> **WHAT IS NEEDED**
Wherever a line in the data holds the word "Legende", pull that line out.

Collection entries
☆ ☆ ☆ ☆ ☆ ☆ ☆
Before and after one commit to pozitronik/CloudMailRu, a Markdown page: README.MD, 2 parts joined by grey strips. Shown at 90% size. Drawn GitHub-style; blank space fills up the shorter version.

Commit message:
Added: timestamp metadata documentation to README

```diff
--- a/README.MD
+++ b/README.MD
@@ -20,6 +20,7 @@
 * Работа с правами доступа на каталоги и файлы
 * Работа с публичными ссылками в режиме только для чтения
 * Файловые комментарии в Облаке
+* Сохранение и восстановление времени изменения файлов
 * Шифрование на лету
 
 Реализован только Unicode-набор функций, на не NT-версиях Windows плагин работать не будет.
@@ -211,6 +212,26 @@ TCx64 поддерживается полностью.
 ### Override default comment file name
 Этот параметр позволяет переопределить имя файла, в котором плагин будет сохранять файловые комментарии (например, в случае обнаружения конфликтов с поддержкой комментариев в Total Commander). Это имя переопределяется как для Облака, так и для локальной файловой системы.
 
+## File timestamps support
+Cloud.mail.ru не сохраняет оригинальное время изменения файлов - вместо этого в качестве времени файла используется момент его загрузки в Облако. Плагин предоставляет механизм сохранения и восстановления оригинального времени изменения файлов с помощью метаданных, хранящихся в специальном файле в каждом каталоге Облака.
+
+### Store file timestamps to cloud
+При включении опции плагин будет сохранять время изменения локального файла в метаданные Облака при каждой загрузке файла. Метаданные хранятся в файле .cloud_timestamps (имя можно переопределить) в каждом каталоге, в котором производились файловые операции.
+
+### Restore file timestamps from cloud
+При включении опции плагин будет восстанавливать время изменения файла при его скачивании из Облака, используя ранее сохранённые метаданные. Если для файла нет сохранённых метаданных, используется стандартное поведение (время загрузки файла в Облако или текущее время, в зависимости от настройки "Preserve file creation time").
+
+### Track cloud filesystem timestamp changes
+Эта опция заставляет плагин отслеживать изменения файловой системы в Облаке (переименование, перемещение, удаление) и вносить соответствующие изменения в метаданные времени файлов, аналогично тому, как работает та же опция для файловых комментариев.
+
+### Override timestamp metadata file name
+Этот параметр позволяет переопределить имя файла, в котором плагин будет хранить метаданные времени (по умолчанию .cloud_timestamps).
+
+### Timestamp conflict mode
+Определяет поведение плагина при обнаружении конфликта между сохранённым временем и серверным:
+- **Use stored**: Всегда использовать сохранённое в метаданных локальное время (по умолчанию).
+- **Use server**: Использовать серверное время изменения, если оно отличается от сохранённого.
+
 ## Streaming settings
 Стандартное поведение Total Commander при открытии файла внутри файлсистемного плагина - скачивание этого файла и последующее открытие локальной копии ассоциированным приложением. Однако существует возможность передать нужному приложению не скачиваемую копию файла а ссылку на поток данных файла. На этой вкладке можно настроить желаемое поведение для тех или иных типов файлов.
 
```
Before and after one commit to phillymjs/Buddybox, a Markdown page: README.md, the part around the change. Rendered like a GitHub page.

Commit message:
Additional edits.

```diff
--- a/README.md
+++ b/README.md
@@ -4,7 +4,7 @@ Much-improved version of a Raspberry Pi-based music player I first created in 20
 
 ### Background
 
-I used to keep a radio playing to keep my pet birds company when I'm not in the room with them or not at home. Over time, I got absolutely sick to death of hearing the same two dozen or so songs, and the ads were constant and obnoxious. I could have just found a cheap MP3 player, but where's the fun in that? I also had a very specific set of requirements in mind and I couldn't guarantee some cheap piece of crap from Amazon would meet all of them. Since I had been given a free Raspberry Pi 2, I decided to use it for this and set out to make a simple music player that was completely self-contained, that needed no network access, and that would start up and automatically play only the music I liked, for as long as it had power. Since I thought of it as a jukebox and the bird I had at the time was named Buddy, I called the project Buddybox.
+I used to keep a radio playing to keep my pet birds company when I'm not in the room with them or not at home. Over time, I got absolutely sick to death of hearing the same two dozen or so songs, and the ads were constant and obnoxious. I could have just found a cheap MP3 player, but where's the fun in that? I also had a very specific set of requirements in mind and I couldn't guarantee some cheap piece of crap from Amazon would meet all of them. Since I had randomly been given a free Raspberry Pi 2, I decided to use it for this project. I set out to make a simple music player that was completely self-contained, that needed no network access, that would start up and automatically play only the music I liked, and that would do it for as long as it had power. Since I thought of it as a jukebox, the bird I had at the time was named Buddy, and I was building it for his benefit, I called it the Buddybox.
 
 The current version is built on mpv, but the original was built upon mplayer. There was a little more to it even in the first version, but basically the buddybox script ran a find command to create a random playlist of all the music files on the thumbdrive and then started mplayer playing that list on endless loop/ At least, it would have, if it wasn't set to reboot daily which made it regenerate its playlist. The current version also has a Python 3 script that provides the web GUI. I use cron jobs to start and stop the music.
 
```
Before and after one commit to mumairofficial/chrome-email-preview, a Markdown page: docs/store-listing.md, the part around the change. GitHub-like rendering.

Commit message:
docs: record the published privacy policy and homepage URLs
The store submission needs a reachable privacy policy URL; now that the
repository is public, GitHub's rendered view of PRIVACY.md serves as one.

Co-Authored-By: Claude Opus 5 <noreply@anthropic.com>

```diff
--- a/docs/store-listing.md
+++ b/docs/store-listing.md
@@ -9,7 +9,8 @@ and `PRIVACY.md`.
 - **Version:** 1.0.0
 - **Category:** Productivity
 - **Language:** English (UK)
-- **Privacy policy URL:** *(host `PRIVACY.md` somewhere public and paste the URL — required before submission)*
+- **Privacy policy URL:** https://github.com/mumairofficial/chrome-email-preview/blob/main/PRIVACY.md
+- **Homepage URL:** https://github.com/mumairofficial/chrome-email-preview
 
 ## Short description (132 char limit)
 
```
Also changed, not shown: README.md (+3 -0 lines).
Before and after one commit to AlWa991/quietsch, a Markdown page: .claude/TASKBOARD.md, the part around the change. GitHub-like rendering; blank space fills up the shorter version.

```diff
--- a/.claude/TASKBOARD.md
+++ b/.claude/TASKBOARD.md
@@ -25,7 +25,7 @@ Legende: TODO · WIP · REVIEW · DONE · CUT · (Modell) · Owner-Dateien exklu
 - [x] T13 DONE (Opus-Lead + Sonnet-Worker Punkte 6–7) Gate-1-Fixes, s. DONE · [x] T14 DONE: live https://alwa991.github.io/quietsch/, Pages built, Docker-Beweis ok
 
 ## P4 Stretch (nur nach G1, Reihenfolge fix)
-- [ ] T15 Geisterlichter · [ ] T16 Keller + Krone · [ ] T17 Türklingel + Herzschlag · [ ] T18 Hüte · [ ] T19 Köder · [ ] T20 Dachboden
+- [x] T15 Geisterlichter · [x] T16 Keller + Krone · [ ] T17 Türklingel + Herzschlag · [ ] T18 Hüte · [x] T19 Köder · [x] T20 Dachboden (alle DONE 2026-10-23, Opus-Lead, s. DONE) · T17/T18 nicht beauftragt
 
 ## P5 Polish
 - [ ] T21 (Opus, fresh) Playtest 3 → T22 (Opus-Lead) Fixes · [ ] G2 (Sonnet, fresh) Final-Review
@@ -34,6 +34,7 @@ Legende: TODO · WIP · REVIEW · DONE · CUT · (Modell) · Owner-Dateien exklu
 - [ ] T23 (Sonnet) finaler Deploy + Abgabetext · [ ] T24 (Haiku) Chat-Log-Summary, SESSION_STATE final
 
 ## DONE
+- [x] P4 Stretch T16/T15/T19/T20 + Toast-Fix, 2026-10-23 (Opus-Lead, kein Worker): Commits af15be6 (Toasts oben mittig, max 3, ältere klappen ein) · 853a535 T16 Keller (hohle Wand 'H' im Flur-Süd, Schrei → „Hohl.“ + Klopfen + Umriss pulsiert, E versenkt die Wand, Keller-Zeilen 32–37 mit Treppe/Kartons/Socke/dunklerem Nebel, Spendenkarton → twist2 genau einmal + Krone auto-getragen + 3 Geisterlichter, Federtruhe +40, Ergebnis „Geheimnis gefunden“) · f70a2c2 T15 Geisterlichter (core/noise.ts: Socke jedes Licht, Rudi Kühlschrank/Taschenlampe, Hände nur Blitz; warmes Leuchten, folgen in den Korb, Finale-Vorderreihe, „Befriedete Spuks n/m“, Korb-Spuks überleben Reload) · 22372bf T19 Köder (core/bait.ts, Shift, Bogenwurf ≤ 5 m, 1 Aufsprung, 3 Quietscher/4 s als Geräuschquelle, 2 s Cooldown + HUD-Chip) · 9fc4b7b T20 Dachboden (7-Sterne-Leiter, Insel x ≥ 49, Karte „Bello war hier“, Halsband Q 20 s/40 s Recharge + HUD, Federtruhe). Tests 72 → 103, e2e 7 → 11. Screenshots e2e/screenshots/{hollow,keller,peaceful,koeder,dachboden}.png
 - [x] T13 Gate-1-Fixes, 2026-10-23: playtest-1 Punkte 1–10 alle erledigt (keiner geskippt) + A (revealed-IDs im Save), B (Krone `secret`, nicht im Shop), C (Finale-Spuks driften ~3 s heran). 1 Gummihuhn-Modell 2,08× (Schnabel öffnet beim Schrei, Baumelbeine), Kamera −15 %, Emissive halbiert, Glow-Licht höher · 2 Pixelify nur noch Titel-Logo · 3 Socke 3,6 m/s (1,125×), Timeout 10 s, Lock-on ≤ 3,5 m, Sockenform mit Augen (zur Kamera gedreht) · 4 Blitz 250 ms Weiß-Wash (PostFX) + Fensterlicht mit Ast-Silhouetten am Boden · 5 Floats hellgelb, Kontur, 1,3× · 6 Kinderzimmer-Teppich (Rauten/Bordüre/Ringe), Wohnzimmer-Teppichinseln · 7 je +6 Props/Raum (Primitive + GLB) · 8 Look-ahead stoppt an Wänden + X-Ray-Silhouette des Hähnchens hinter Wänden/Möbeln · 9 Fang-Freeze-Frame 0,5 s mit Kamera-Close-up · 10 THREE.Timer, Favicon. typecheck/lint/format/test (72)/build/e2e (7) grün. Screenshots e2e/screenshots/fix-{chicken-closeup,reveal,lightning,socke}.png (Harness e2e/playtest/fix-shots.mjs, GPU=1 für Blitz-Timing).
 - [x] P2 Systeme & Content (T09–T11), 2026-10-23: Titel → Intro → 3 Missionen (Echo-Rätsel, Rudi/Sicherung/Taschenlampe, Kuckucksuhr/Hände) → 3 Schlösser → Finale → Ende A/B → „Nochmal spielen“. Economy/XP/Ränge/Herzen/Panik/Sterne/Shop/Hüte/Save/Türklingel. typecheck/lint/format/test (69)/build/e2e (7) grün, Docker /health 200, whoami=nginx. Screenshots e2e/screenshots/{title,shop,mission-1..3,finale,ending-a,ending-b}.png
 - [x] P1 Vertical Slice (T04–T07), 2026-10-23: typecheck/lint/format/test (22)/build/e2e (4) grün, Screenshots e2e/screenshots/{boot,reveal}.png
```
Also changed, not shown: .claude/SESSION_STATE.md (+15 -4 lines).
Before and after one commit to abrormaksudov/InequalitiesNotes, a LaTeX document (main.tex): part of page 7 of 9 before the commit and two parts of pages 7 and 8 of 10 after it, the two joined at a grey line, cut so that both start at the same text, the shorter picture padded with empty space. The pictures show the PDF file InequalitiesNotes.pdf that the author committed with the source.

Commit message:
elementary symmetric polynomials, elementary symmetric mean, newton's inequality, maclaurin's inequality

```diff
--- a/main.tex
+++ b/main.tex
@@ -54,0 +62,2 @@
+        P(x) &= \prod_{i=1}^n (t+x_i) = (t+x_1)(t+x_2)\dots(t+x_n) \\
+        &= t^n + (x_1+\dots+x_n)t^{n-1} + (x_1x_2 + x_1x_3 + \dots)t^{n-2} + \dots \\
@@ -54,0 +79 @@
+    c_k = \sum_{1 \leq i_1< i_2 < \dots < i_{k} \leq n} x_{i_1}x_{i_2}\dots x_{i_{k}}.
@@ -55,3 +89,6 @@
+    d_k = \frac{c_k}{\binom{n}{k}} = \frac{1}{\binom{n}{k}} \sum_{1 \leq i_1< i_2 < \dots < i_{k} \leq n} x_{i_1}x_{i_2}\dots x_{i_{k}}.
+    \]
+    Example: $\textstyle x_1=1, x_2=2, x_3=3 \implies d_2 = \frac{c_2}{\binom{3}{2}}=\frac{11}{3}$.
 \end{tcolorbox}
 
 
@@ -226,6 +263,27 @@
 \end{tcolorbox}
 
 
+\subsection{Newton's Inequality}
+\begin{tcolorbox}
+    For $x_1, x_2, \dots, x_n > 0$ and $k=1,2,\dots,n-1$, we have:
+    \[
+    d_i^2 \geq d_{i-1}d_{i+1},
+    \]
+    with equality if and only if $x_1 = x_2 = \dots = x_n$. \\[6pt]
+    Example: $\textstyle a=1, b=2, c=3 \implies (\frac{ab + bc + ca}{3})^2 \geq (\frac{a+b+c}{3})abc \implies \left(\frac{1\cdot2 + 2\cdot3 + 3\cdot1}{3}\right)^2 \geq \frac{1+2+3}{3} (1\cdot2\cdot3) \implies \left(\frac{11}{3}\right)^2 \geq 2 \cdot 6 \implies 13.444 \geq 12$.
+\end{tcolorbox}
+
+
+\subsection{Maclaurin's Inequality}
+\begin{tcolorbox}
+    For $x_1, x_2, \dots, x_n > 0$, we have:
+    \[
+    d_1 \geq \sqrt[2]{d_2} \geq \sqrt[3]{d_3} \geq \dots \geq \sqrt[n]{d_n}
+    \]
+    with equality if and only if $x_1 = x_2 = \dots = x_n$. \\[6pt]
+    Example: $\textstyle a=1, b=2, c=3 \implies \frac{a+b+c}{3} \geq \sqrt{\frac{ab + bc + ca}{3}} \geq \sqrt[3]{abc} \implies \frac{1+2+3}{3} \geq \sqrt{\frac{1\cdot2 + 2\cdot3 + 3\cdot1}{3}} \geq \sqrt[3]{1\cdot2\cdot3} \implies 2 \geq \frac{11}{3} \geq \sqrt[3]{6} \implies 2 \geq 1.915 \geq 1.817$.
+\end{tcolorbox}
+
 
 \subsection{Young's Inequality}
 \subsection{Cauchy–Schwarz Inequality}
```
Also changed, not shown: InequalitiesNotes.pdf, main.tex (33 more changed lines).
☆ ☆ ☆ ☆ ☆ ☆ ☆
> **EXPECTED OUTPUT**
@@ -25,7 +25,7 @@ Legende: TODO · WIP · REVIEW · DONE · CUT · (Modell) · Owner-Dateien exklu
@@ -34,6 +34,7 @@ Legende: TODO · WIP · REVIEW · DONE · CUT · (Modell) · Owner-Dateien exklu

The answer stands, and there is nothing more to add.